Transnet’s Supplier Development (SD) programme promotes skills development and the creation and preservation of jobs. It further encourages the transfer of intellectual property and the localisation of supply; and ultimately promotes industrialisation through contractually obligated supplier development plans. Since programme inception, total contract value to date amounts to R134,4 billion (2016: R119,9 billion). SD obligations concluded with suppliers amounts to R62,6 billion or 46,6% of contract value (2016: R56,6 billion or 47,2% of contract value). To date, R32,2 billion or 51,5% (2016: R23,2 billion or 41,1%) of these SD obligations have been met. The SD numbers include the locomotive awards and related SD obligations. Transnet is working to improve its SD programme so that it can deliver even more tangible value-adding results going forward.
Transnet achieved – and exceeded – its employment equity targets across all job grades. The employee race profile for the period was 71,5% black, 10,0% coloured, 3,7% Indian and 14,8% white. Female representation now exceeds 27,7% in executive, senior, professional and skilled technical levels, including a 50,0% representation in the Group Leadership Team. Increasing representation of people with disabilities remains a challenge, at 2,3% of the total headcount (2016: 2,3%).
2 Total Measurable Procurement Spend
To the best knowledge of Transnet’s directors, the Company has complied, in all material respects, with all regulations applicable to it during the period, except as noted below.

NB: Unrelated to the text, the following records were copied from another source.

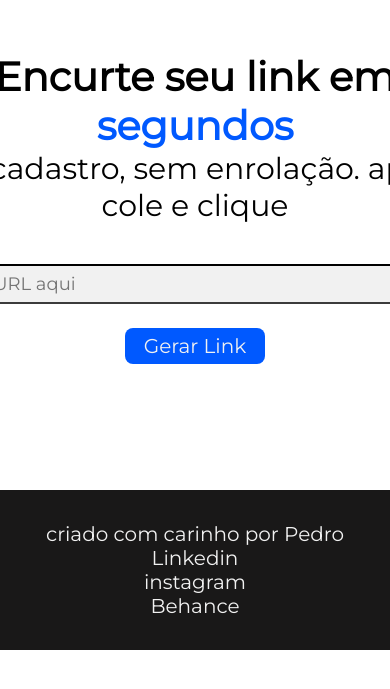
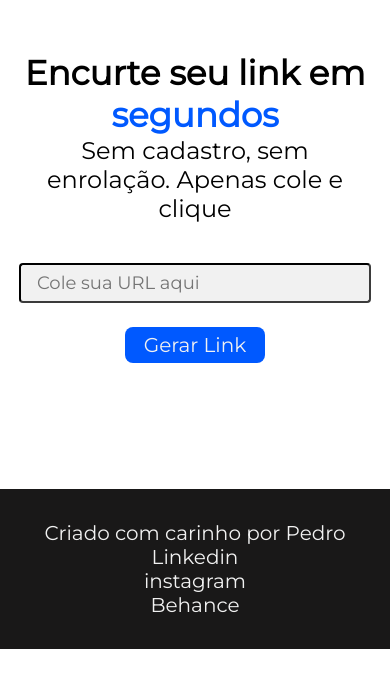
Before and after one commit to Pedro0911/quickurl, a Flask app: page / in a window 390 px wide. Shown: the part 84-773 px from the top of the page. Run offline with Flask 3, Linux system fonts and the light colour scheme.

Commit message:
configurações de responsividade v1

```diff
--- /dev/null
+++ b/static/css/responsive.css
@@ -0,0 +1,54 @@
+@media only screen and (max-width: 600px) {
+    .url-input{
+
+        width: 550px;
+    }
+
+    .titulo {
+        font-family: "Montserrat", sans-serif;
+        font-optical-sizing: auto;
+        font-weight: 600;
+        font-style: normal;
+        font-size: 34px;
+      }
+
+    .subtitulo{
+
+        font-family: "Montserrat", sans-serif;
+        font-optical-sizing: auto;
+        font-weight: 300;
+        font-style: normal;
+        font-size: 24px;
+
+      }
+  }
+
+@media only screen and (max-width: 428px) {
+    .url-input{
+
+        width: 352px;
+    }
+
+    .titulo {
+        font-family: "Montserrat", sans-serif;
+        font-optical-sizing: auto;
+        font-weight: 600;
+        font-style: normal;
+        font-size: 34px;
+      }
+
+    .subtitulo{
+
+        font-family: "Montserrat", sans-serif;
+        font-optical-sizing: auto;
+        font-weight: 300;
+        font-style: normal;
+        font-size: 24px;
+
+      }
+
+      .logotipo{
+        height: 35px;
+        width: 170px;
+      }
+  }
--- a/templates/index.html
+++ b/templates/index.html
@@ -13,6 +13,7 @@
     <link rel="stylesheet" href="/static/css/styles.css">
     <link rel="stylesheet" href="/static/css/fonte.css">
     <link rel="stylesheet" href="/static/css/form.css">
+    <link rel="stylesheet" href="/static/css/responsive.css">
 
 
 
@@ -21,7 +22,7 @@
 <body>
 
     <header>
-        <img src="/static/img/LogoQuickurl.svg" alt="Logo do quick url">
+        <img src="/static/img/LogoQuickurl.svg" alt="Logo do quick url" id="logotipo">
     </header>
 
 
@@ -29,7 +30,7 @@
     <section class="central-component">
         <form id="suport-component" method="POST">
             <h1 class="titulo">Encurte seu link em <span id="segundos">segundos</span></h1>
-            <p class="subtitulo">Sem cadastro, sem enrolação. apenas cole e clique</p>
+            <p class="subtitulo">Sem cadastro, sem enrolação. Apenas cole e clique</p>
             <div class="input_data">
                 <input type="url" name="url" class="url-input" placeholder="Cole sua URL aqui" required>
                 <button type="submit" id="generate-url">Gerar Link</button>
@@ -46,7 +47,7 @@
 
     <footer>
         <div>
-            <h3 class="subtitulo-footer">criado com carinho por Pedro</h3>
+            <h3 class="subtitulo-footer">Criado com carinho por Pedro</h3>
             <h3 class="subtitulo-footer">Linkedin</h3>
             <h3 class="subtitulo-footer">instagram</h3>
             <h3 class="subtitulo-footer">Behance</h3>
```
Also changed, not shown: database.db.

PFMA reportable items
Category of reportable items
|Fruitless and wasteful expenditure||21,9||3,9|
|Losses through criminal conduct||43,1||60,3|
|Irregular expenditure – spent in current year||142,4||–|

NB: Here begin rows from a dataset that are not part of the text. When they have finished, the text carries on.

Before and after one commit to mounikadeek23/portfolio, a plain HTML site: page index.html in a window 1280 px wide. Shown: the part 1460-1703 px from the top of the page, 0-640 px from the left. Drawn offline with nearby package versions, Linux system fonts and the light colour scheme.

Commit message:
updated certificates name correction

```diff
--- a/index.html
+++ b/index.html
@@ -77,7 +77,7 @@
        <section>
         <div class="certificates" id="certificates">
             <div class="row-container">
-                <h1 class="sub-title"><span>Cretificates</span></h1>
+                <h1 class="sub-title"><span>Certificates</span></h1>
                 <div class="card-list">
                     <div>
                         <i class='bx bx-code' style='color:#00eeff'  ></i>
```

|Irregular expenditure – spent in prior year||550,3||25,1|
|Total irregular expenditure||692,7||25,1|
|Less: Irregular expenditure condoned subsequent to year end1||(293,3)||(4,5)|
|Less: amounts recoverable (not condoned)2||(158,6)||–|

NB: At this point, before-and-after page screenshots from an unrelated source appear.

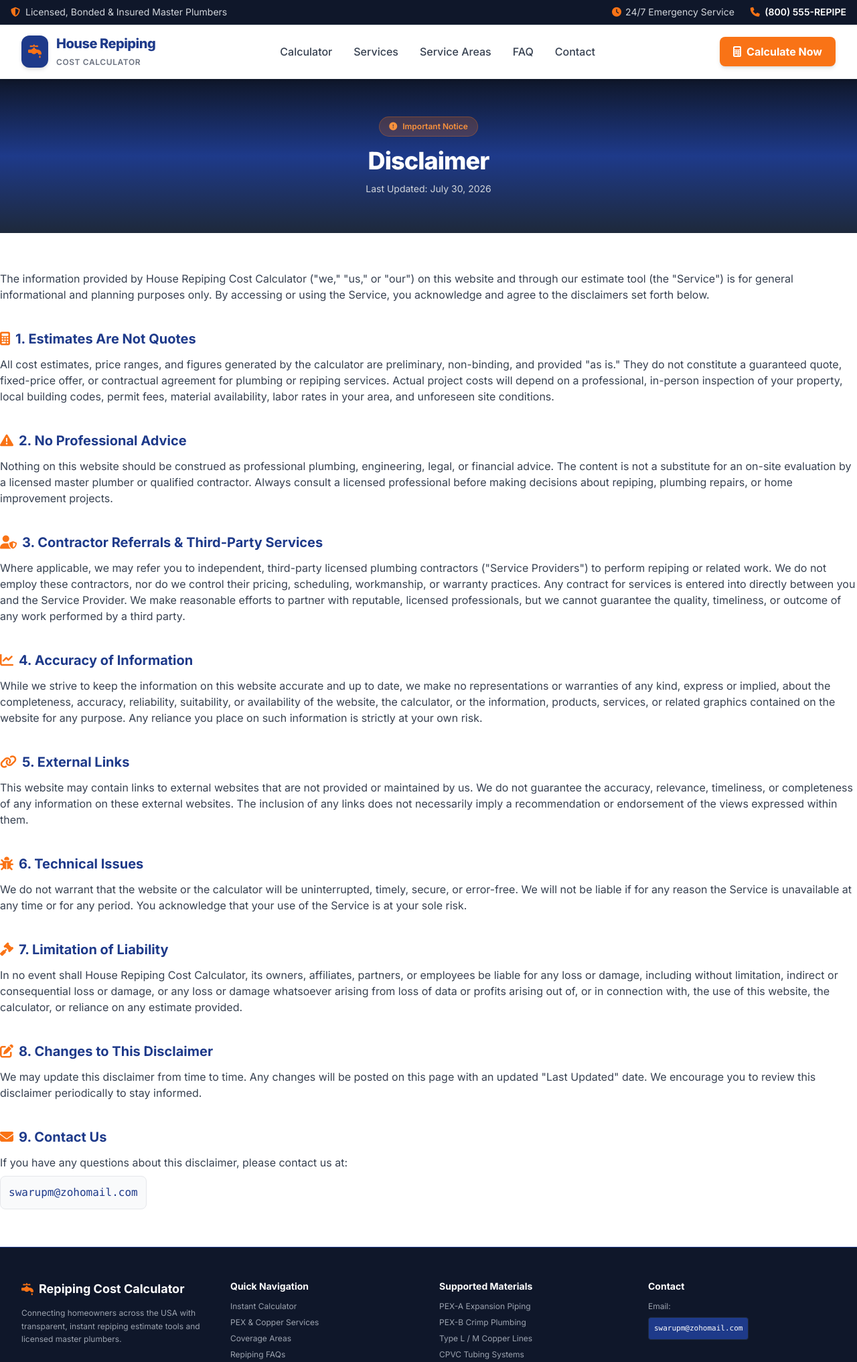
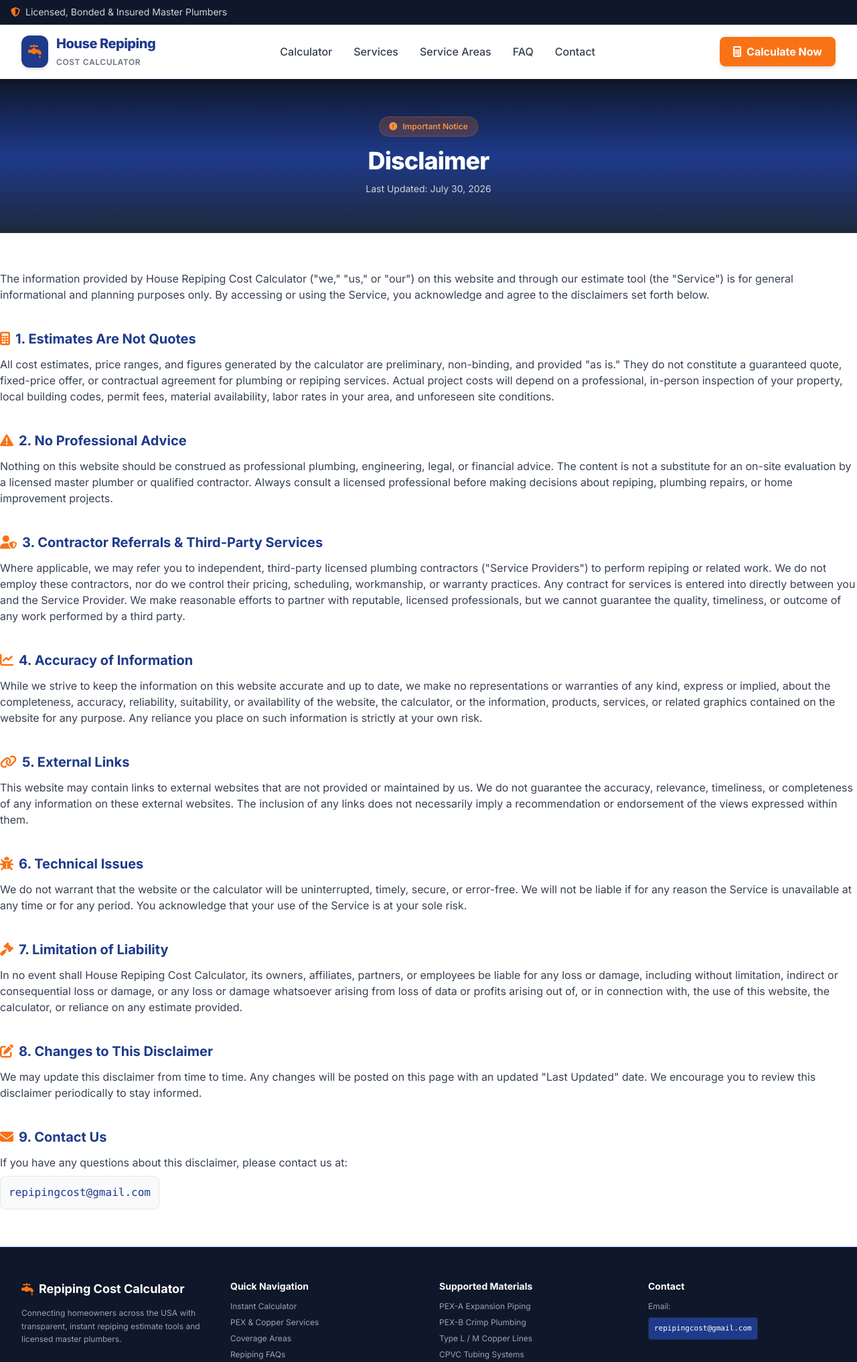
Before and after one commit to swaeng87-dev/repiping-cost-calculator, a plain HTML site: page disclaimer.html in a window 1280 px wide. Shown: the top 2034 px of the page at 67% size. Drawn offline with nearby package versions, Linux system fonts and the light colour scheme.

Commit message:
Update disclaimer.html

```diff
--- a/disclaimer.html
+++ b/disclaimer.html
@@ -37,10 +37,6 @@
                 <i class="fa-solid fa-shield-halved text-orange-500"></i>
                 <span>Licensed, Bonded & Insured Master Plumbers</span>
             </span>
-            <div class="hidden md:flex items-center gap-6">
-                <span class="flex items-center gap-1.5"><i class="fa-solid fa-clock text-orange-500"></i> 24/7 Emergency Service</span>
-                <a href="tel:18005557374" class="font-semibold text-white hover:text-orange-500 transition-colors"><i class="fa-solid fa-phone text-orange-500 mr-1"></i> (800) 555-REPIPE</a>
-            </div>
         </div>
     </div>
 
@@ -188,7 +184,7 @@
                         If you have any questions about this disclaimer, please contact us at:
                     </p>
                     <p class="mt-2 font-mono text-navy-900 bg-gray-50 border border-gray-200 rounded-lg p-3 inline-block">
-                        swarupm@zohomail.com
+                        repipingcost@gmail.com
                     </p>
                 </div>
 
@@ -233,7 +229,7 @@
                 <div>
                     <h4 class="text-white font-bold text-sm mb-3">Contact</h4>
                     <p class="text-gray-400 mb-2">Email:</p>
-                    <p class="text-white font-mono bg-navy-900 p-2 rounded border border-navy-800 text-[11px] inline-block">swarupm@zohomail.com</p>
+                    <p class="text-white font-mono bg-navy-900 p-2 rounded border border-navy-800 text-[11px] inline-block">repipingcost@gmail.com</p>
                 </div>
             </div>
 
```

|Less: amounts not recoverable (not condoned)||(240,8)||(20,6)|
|Remaining irregular expenditure awaiting condonation||0||0|
|Potential irregular expenditure under investigation||32,8 4||229,8 3|
The Company is committed to complying with the provisions of the PFMA and handling alleged governance breaches in a firm and expeditious manner. During the financial year, the Company enhanced its reporting systems for irregular expenditure, which resulted in additional items – largely from previous years – being identified and reported in the current year.
Accordingly, the Company has implemented a number of preventative initiatives. The specific root causes of the irregular expenditure relating to the current and prior years have been assessed and mitigating controls have been developed as tabulated below.
|Root cause||Mitigating controls|
|Contract value exceeded.||Implementation of automated controls in SAP.|
|PPM5 tender/bid process not followed.||Enablement of the end-to-end procurement process. Strict implementation and monitoring of documented processes via exception reporting.|
|Procurement and capital expenditure procedures not adhered to.||Enablement of the end-to-end procurement process. Strict implementation and monitoring of documented processes via exception reporting.|
|Non-compliance with DOA6.||Capital and procurement approval processes to be automated.|
|Incorrect use of procurement emergency procedure.||Ongoing training and monitoring.|
|PPM confinement process not followed.||Automation and ongoing monitoring through exception reporting.|